**Records from a collection:**
───
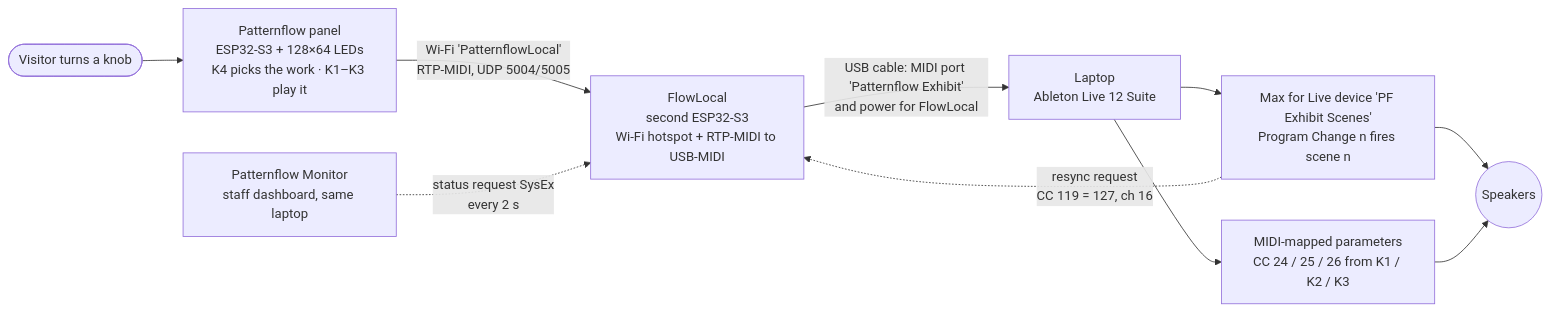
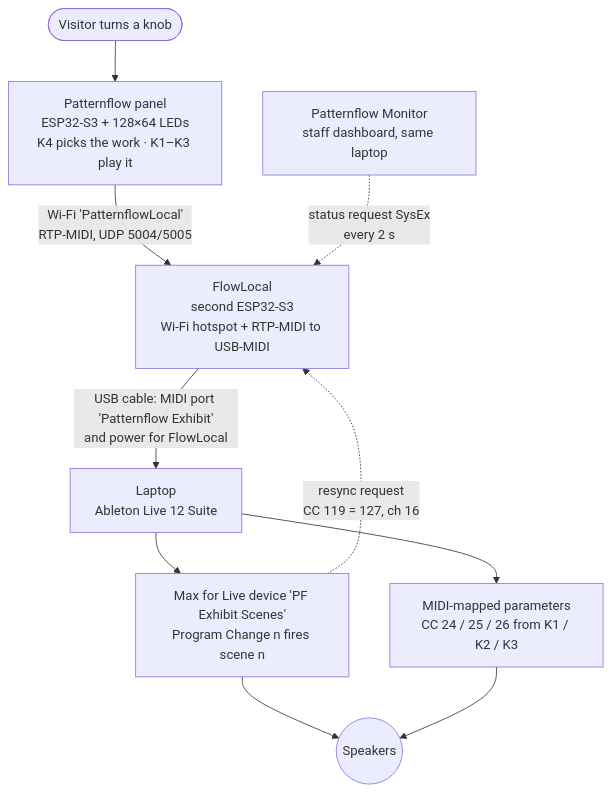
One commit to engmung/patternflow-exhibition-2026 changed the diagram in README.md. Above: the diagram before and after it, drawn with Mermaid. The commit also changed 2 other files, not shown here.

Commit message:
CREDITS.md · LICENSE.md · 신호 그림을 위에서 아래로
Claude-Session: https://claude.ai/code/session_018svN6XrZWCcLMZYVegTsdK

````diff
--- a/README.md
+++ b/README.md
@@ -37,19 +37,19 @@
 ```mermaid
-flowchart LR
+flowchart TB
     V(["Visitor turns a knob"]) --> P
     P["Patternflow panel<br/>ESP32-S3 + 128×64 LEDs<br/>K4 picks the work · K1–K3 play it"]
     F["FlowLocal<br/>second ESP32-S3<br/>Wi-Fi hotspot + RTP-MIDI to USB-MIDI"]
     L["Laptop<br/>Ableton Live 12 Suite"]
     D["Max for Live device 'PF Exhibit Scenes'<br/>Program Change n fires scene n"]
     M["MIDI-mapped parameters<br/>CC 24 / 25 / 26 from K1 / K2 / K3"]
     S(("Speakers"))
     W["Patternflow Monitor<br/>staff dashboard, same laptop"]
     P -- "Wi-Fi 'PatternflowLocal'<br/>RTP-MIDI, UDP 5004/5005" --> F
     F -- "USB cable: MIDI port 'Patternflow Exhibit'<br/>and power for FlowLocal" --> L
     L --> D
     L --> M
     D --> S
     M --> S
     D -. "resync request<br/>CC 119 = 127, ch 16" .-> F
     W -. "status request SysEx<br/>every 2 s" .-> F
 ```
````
───
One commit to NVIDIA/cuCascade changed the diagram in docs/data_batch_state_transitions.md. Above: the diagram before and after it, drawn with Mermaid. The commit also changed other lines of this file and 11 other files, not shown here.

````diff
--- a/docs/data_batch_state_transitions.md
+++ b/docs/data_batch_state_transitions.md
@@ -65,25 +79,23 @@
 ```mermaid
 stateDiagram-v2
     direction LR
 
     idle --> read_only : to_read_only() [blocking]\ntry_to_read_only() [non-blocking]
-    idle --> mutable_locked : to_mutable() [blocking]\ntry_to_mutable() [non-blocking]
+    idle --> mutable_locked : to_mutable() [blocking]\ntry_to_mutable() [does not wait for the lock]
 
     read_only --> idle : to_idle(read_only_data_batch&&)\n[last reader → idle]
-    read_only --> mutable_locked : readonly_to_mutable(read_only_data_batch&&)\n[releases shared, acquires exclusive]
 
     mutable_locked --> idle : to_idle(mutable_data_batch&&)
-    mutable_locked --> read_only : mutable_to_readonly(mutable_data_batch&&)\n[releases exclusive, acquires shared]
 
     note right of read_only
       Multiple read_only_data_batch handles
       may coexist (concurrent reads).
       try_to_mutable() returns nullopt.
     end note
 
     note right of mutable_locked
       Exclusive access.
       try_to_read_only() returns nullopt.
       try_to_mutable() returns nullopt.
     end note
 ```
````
───
**What to work on:** Copy out, word for word, the part of the entries above that begins at the line with "idle --> read_only" and ends at the line with "for the lock]", including both.

**Your response:**
     idle --> read_only : to_read_only() [blocking]\ntry_to_read_only() [non-blocking]
-    idle --> mutable_locked : to_mutable() [blocking]\ntry_to_mutable() [non-blocking]
+    idle --> mutable_locked : to_mutable() [blocking]\ntry_to_mutable() [does not wait for the lock]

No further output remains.